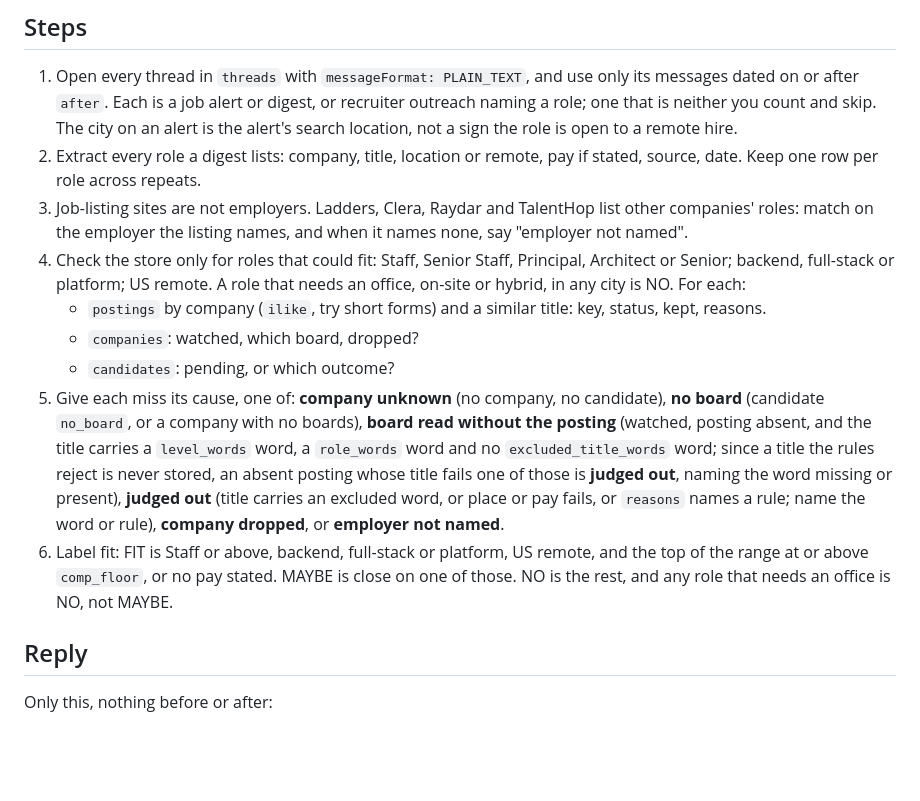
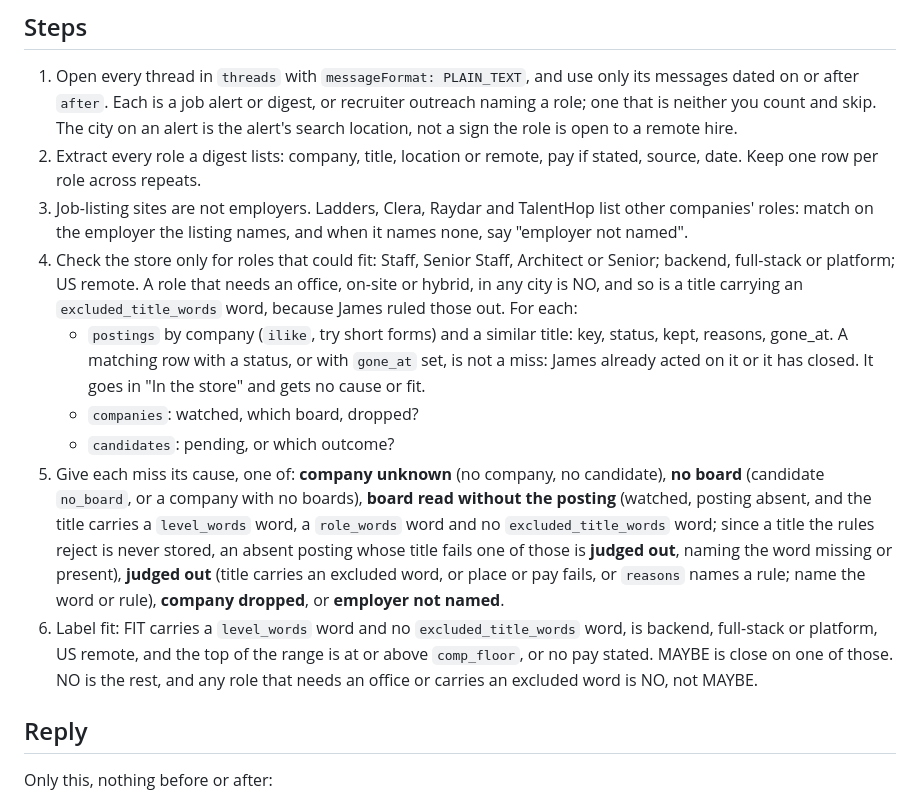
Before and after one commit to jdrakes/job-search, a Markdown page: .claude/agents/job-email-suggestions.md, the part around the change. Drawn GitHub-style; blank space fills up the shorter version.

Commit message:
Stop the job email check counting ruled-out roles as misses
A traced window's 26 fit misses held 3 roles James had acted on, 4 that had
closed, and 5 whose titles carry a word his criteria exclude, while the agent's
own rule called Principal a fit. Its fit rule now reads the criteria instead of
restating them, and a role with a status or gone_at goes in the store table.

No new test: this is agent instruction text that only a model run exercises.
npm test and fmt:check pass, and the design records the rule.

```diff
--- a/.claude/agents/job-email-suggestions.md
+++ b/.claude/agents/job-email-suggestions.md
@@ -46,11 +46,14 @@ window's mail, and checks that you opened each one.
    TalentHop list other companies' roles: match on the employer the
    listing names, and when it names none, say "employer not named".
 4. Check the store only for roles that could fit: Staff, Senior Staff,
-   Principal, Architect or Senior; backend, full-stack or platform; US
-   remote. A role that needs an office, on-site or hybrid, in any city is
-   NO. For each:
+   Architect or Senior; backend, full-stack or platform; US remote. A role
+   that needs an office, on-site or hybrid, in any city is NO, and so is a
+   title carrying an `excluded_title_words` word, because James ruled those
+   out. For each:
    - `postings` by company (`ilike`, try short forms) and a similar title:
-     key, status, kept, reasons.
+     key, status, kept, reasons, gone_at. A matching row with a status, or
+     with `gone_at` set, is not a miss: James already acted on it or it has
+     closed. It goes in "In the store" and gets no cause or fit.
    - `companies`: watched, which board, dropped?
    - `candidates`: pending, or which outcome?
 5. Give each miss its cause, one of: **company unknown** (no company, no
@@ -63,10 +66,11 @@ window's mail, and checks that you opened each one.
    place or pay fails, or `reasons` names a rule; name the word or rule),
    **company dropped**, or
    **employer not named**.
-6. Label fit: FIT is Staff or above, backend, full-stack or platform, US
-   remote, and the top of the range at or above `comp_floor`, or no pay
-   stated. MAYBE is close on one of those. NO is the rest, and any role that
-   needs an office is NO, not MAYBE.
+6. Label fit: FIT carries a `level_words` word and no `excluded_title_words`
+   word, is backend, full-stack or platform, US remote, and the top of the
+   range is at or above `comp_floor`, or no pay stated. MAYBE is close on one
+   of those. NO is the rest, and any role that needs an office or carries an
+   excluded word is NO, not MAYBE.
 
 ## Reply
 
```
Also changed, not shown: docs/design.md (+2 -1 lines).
===============
Filter the data for the string "which" and copy every line that has it.

▶ The answer
    - `companies`: watched, which board, dropped?
    - `candidates`: pending, or which outcome?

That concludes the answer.